Hair Loss for COVID-19 Survivors

COVID-19 causes many different symptoms in the body. Some of the most common symptoms that people have from COVID-19 include the following, according to the Centers for Disease Control and Prevention:

— Fever or chills.

— A cough.

— Shortness of breath.

— Fatigue.

— A loss of the sense of taste or smell.

But sometimes, patients experience longer-term symptoms, such as headaches, difficulty concentrating, memory problems and hair loss. Patients with these longer-lasting health issues and symptoms have been referred to as ” COVID-19 long-haulers.”

A survey of 3,900 COVID-19 survivors done by Survivor Corps, a COVID-19 survivor support group, found that 32% of respondents reported hair loss, says Natalie Lambert, an associate research professor of medicine at Indiana University School of Medicine in Indianapolis. Lambert conducted the survey for Survivor Corps.

Hair loss ranked 21 on a list of 101 reported COVID-19 symptoms in the survey. “To put this into perspective, hair loss was reported more frequently than nausea or vomiting, tachycardia (a fast heart rate) and sore throat,” Lambert says. The hair loss usually occurs weeks or months after a person has had the virus.

A study that took place in Wuhan, China, found that almost 30% of COVID-19 survivors had hair loss that started during the infection or soon afterward, according to a report this year in Clinical Microbiology and Infection. Most of those experiencing hair loss were female.

Actress Alyssa Milano took to Twitter in August to discuss her hair loss after she had COVID-19 in March and April. In the video, she ran a brush through her hair and held up clumps of hair that came out while brushing.

[See: 9 Ways Your Hair Reflects Your Health.]

Hair Loss Causes

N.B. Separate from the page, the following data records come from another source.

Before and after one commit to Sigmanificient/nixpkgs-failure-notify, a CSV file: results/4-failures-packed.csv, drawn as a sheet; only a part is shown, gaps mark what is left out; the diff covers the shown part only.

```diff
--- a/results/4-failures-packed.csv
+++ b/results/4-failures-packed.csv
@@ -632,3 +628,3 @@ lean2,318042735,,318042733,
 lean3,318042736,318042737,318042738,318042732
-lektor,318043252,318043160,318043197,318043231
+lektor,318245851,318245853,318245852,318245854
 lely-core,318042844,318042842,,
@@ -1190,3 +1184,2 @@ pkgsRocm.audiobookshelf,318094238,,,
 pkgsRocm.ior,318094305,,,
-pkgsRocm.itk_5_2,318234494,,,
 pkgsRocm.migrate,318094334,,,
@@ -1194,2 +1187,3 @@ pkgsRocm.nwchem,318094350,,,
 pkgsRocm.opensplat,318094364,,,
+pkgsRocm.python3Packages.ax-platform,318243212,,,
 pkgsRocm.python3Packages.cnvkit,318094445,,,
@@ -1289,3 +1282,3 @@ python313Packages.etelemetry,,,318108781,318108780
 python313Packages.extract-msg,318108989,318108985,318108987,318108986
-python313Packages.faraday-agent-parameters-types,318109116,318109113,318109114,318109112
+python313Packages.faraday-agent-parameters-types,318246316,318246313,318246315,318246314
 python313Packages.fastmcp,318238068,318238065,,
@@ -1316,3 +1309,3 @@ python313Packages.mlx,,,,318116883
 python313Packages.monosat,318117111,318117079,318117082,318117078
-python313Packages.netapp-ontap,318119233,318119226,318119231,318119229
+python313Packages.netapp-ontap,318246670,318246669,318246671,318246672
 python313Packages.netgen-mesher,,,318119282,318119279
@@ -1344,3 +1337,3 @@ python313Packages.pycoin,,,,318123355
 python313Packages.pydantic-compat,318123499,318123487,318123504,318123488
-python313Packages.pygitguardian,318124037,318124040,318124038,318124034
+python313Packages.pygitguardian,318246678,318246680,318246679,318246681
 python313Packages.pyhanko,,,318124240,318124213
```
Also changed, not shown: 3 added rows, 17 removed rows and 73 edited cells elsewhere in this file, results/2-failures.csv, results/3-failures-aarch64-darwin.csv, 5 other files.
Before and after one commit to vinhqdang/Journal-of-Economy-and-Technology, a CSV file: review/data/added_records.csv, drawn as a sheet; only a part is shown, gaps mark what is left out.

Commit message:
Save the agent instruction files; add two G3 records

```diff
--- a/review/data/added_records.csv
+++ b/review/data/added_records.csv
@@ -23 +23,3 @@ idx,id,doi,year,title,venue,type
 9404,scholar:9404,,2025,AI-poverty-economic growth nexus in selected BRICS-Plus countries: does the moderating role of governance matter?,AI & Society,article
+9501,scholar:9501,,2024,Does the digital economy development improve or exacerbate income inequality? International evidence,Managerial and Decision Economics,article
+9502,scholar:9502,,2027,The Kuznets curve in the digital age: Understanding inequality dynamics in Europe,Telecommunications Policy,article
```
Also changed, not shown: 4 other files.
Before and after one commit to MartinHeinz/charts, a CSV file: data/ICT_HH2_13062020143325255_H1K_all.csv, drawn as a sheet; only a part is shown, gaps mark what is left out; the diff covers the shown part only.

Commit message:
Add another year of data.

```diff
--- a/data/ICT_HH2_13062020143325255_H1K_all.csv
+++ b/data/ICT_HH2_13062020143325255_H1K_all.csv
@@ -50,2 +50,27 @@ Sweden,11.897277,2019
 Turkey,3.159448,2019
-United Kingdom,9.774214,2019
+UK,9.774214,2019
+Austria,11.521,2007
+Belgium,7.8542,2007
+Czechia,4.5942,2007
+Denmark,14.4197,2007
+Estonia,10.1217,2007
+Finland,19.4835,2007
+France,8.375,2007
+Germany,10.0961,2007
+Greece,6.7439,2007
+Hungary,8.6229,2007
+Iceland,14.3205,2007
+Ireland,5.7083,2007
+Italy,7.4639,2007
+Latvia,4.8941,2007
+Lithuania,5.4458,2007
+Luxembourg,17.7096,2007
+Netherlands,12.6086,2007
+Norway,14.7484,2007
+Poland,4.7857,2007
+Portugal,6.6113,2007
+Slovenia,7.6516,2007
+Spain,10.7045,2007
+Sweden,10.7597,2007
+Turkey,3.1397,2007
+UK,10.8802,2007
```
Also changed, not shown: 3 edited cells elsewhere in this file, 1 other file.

Our hair follicles are always in one of three phrases: growing, resting or shedding. The majority of hair follicles are in the growth phase at any given time. Normal hair loss is about 100 strands of hair from the scalp in one day. When too many hair follicles are in the resting or shedding phases, excess hair loss occurs, says Dr. Linda Anegawa, an internist with the virtual health platform PlushCare who’s based in Honolulu.

Hair loss beyond the norm of about 100 strands a day has a few common causes:

Androgenic alopecia, which is genetic male or female pattern hair loss.

— Alopecia areata, which causes the hair to come out in small clumps, causing bald patches.

— Traction alopecia, or loss caused by pulling the hair a certain way repeatedly over time, such as in a tight braid.

— Scarring alopecia, a less common form of hair loss with several causes, but is also associated with the autoimmune disease lupus.

— Telogen effluvium, which is a type of hair loss related to stress.

“Any condition or exposure that disrupts the hair growth cycle, causes undue inflammation or damages the hair follicle can cause hair loss,” Anegawa says. Hair loss also can occur elsewhere on the body, not just the scalp.

For those with hair loss associated with COVID-19, it’s likely linked to telogen effluvium, says Dr. Susan Massick, a dermatologist and associate professor in the Division of Dermatology at the Ohio State University Wexner Medical Center in Columbus. Major physical stressors associated with telogen effluvium include:

— A severe illness with hospitalization.

— A severe infection with a high fever.

— Major surgery or after childbirth.

— A major weight loss.

— Miscarriage.

— Dietary restrictions.

— Medication-related hair loss. There are several drugs associated with hair loss, including certain blood thinners and cholesterol-lowering statins.

— Major life events or stressors, such as a death or divorce.

Although there isn’t yet solid evidence to link the virus to hair loss, health experts believe the emotional and physiological stress associated with the infection may be responsible for the hair loss, says Dr. Evelyn Darius, a family medicine specialist with the virtual health platform PlushCare who’s based in Atlanta. Most patients with hair loss after COVID-19 experience it two to three months after their symptoms, Darius says.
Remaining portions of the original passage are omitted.